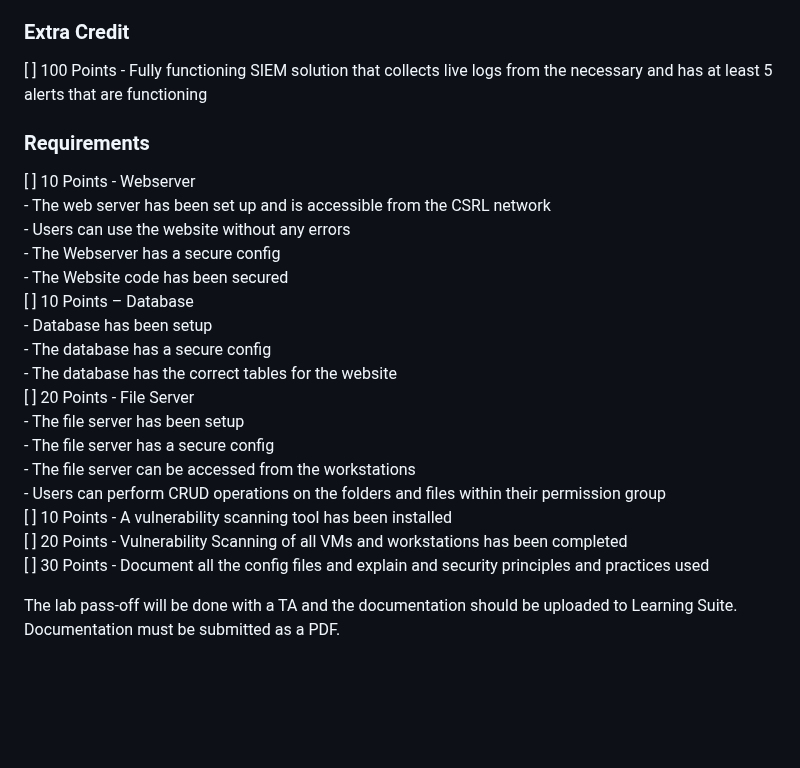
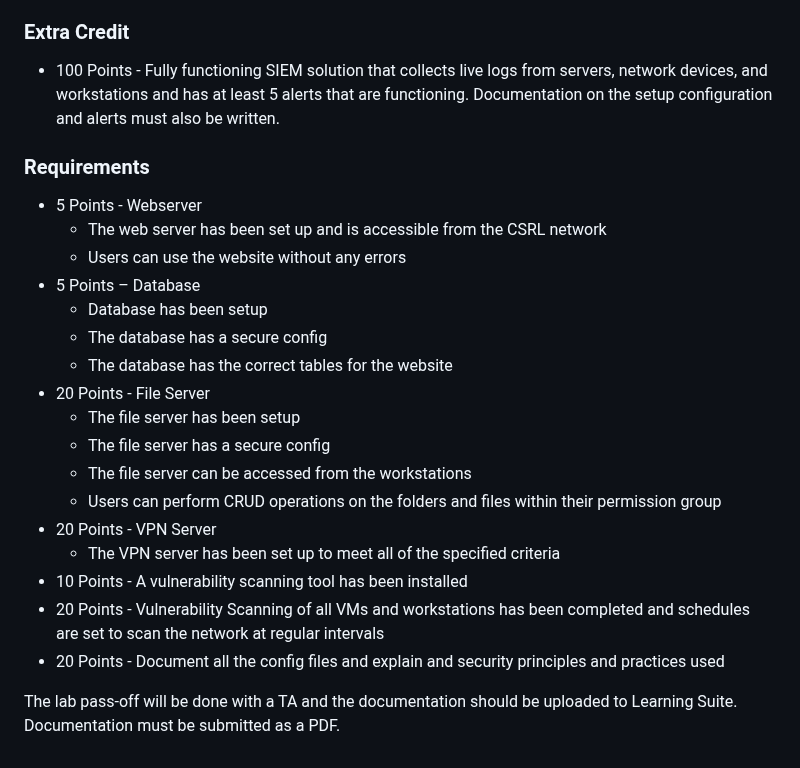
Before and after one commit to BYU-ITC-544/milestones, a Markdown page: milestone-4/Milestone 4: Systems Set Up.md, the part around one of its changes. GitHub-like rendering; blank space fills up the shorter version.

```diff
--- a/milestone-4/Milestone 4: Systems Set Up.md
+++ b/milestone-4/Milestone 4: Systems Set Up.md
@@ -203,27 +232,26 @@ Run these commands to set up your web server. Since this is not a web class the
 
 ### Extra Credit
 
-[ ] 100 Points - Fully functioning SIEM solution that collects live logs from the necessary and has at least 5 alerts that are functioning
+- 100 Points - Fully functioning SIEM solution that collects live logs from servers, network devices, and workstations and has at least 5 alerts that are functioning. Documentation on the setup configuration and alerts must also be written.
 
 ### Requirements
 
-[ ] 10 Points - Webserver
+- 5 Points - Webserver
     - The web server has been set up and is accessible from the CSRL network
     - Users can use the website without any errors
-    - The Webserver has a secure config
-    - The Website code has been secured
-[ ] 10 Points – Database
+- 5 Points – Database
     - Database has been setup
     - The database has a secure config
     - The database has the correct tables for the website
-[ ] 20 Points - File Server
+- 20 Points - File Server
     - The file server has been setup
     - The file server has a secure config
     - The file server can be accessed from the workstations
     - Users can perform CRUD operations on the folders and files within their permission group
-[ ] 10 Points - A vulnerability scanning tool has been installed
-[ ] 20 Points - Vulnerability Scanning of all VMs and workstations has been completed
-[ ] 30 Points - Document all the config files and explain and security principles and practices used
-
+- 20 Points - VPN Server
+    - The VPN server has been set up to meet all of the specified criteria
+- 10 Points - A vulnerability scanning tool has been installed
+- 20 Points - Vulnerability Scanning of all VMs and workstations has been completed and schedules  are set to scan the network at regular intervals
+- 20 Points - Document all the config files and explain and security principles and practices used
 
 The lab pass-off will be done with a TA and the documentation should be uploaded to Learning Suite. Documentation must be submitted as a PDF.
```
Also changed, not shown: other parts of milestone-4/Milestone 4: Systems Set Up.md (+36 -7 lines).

--

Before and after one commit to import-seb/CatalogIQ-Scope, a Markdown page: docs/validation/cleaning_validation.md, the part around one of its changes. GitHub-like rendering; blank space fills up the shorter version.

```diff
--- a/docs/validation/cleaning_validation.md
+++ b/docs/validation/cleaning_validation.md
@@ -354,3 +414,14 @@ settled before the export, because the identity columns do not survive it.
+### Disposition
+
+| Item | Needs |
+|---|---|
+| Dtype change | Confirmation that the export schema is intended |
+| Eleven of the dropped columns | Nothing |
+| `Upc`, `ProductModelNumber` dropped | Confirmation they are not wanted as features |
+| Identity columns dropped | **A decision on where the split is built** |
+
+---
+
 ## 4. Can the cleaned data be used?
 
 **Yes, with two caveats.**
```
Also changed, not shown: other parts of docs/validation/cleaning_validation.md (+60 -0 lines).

PROMPT
The answer must be a single number: how many lines above contain "like".

RESULT OF THE EXERCISE
2